(William Zinsser in his book On Writing Well)
Think of your favourite stories – fiction or non-fiction – and how they grab your attention and leave an impression.
(I’m still looking for a better way to store my favourite story lines, either in my head or on my computer, so I can go over the best bits and revisit them forever.)
How often have you read one about human struggle climaxing with triumph over adversity?
For example, a feature story about a new skin product, devised in desperation because of a child’s eczema by an unlikely hero. In this case, a fatigued mum with no background in healing serums.
It is tailored to a specific audience, and the goal is to, firstly, generate interest and, secondly, inspire action.
The strong emotional connection motivates people to make an enquiry or, even better, to search for the product and buy it.
Our brains are attracted to such stories.
The neuroscience explains why: character-driven stories with emotional content provide a better understanding of the key points and result in improved recalls weeks later.
These elements make information persuasive and memorable.
And the most memorable stories use storytelling to connect with readers and make important things interesting.
Feature stories: connecting with people
My favourite feature stories are either bookmarked or emailed to myself, while the hard copies get chucked in an orange fruit box near my desk.
It’s where I keep samples of writing I admire, or have read and loved.
Some stand out, like one about scone recipes from a food writer who has been unable to review restaurants for much of the year because of COVID restrictions.
Another is a story describing how more than four million people in Australia live with a disability.
Some 2.1 million are of working age, including a wheelchair-bound man from the Gold Coast who is profiled.
The writer shows his routine to get ready for work. The people involved. The challenges and frustrations.
It’s filled with descriptive language and tells a deeply personal story of life in a wheelchair.
It’s from early 2019 yet I still remember the story.
It’s powerful, emotional and beautifully written.
But if it had simply stated the facts, without sharing the story, I wouldn’t have connected so strongly.
Fiction: connecting with characters
During this COVID- crazy year, my antidote to stories about coronavirus has been heart-warming fiction.
Often when I get to the end of a journey with a fictional character, the story or some of the passages will sit with me for a day or longer before I have the desire to start another book. I don’t want to let go. I like to revisit scenes or phrases that resonated strongly.
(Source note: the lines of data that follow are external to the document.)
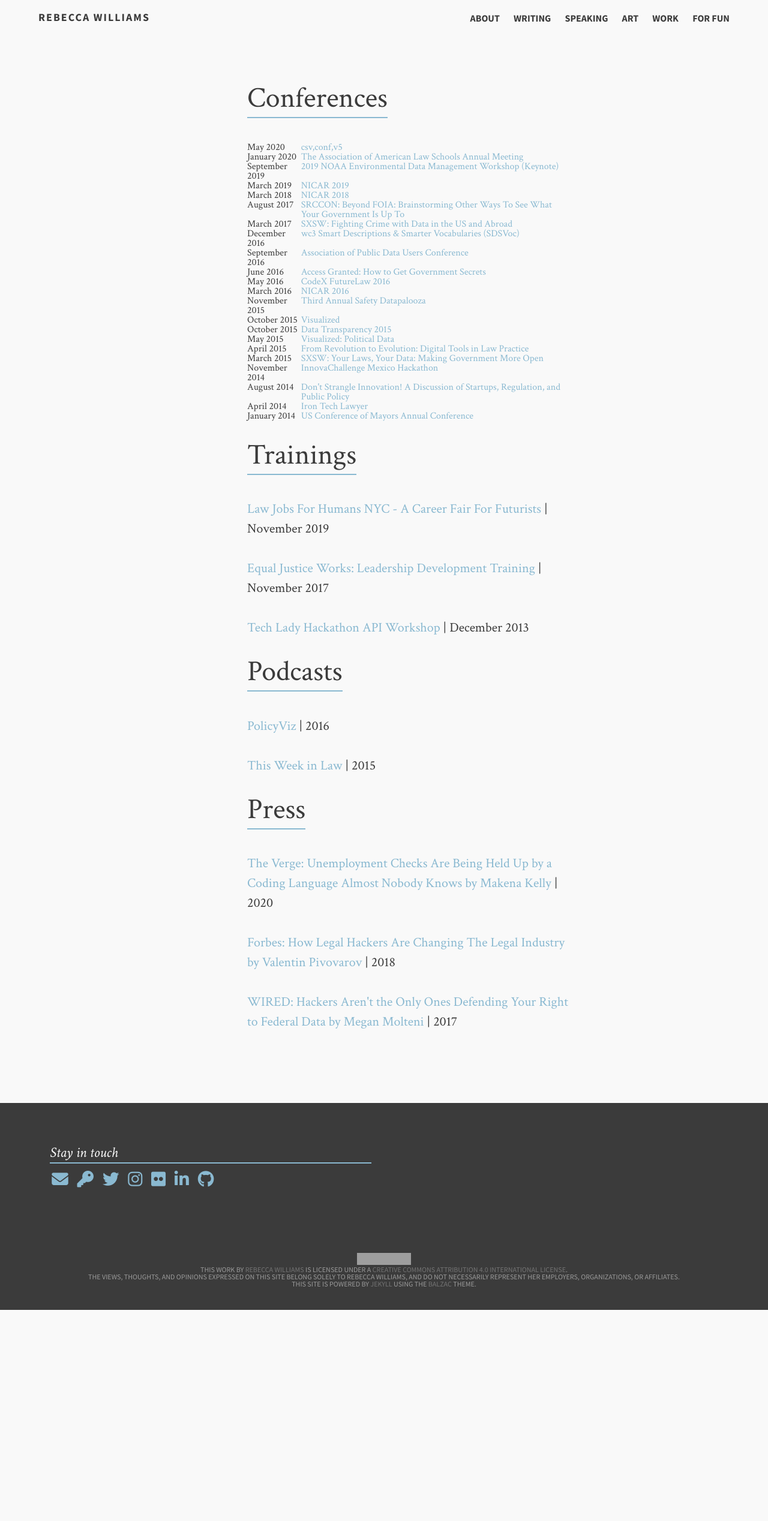
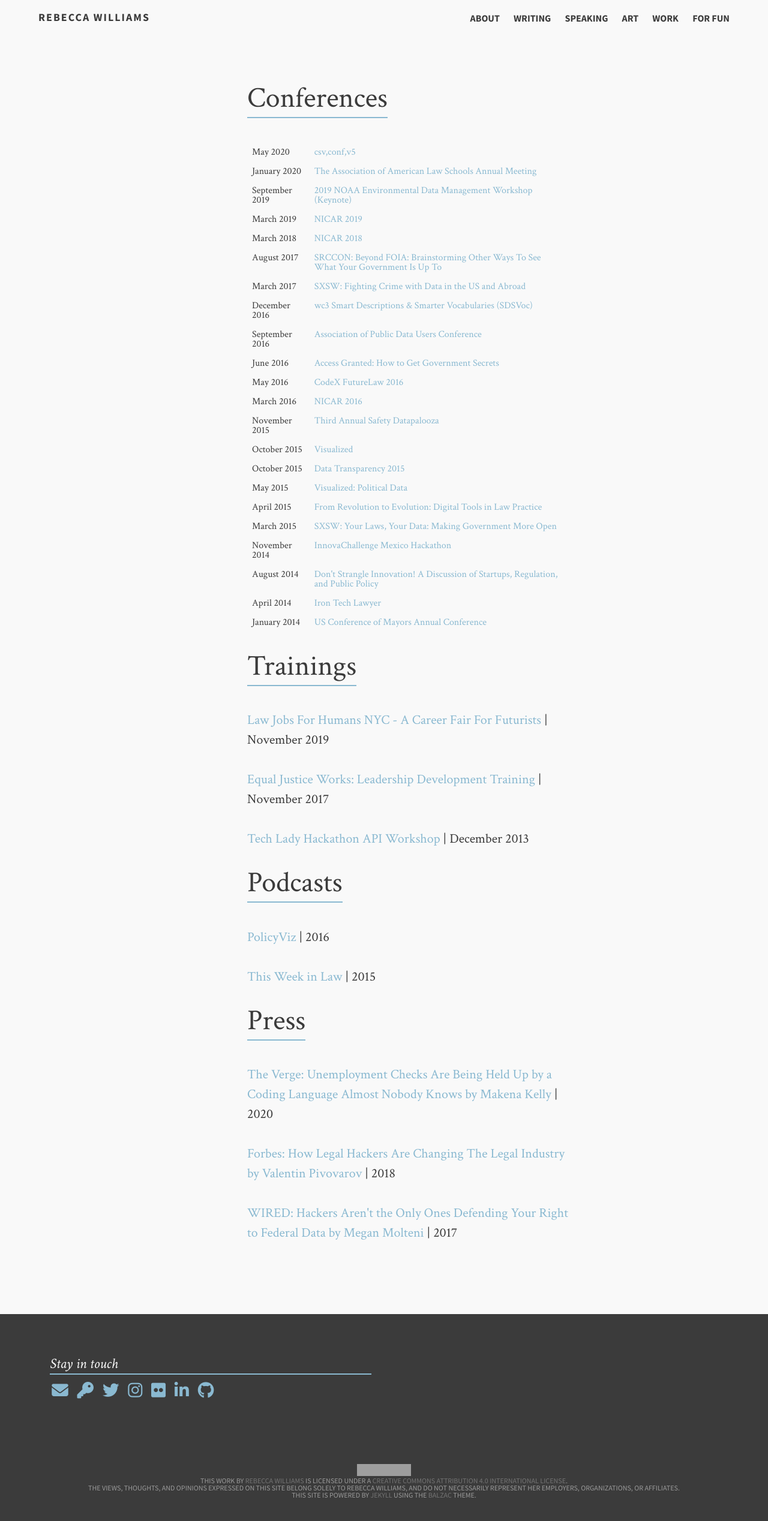
Before and after one commit to rebeccawilliams/rebeccawilliams.us, a Jekyll site: the page built from speaking.md, in a window 1280 px wide. Shown: the whole page at 60% size. Built offline with Jekyll 4.4.1, drawn with Linux system fonts in a browser that asks for light colours; nearby versions of some CDN libraries; before the commit the page ends 2184 px from its top, so only the background shows below that; grey boxes are pictures that could not be loaded.

Commit message:
Update speaking.html

```diff
--- a/_layouts/speaking.html
+++ b/_layouts/speaking.html
@@ -1,6 +1,16 @@
 
 {% include head-dark.html %}
-
+<head>
+<style>
+table, th, td {
+  border: 0px solid black;
+  border-collapse: collapse;
+}
+th, td {
+  padding: 8px;
+}
+</style>
+</head>
         <div id='bump'>
         <section class="article archive">
           <article class="archive-wrap">
```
The books I want to remember long after I’ve finished reading have interesting characters or narratives, or well-written words that help move the story forward.
And they’re the ones that have me searching for book sequels or other works by the same writer, in the hope to encounter again whatever made the novel so enjoyable.
Business stories: connecting with clients
This approach to writing can be used by businesses to share its purpose using stories and bring products and services to life in a highly engaging way.
By describing how it helps fix client struggles and overcomes their pain points, the challenge becomes the driving force of the story, culminating with the solution.
With an interesting hook and clear structure, a business can show current and prospective clients what this looks like for them and what to expect from the product or service.
Leaders can also build trust with stories for clients and staff.
Such as a column in an e-newsletter with personal anecdotes and tales of family life or travel.
And Melburnians who talk about footy will connect with readers – or repel them – before touching on strategic goals.
Make your stories stick
You are more likely to engage with information in a story than facts or figures.
Examples of stories are everywhere.
Business leaders tell stories to inspire staff.
Entrepreneurs share their journey of failure and success.
Books about grit are transformed into movies that are retold in various ways for different audiences.
Podcasts. Fiction. Feature stories. Obituaries. Celebrity cookbooks.
The list goes on.
If you write stories, use storytelling techniques to make them memorable.
Build interest, trust and connect with your readers.
And when you read stories, gobble up the parts that make them interesting, such as the hook, the narrative or characters, and learn from them.
The more widely you read, the more familiar you will become with storytelling techniques and how to adapt them for your own work.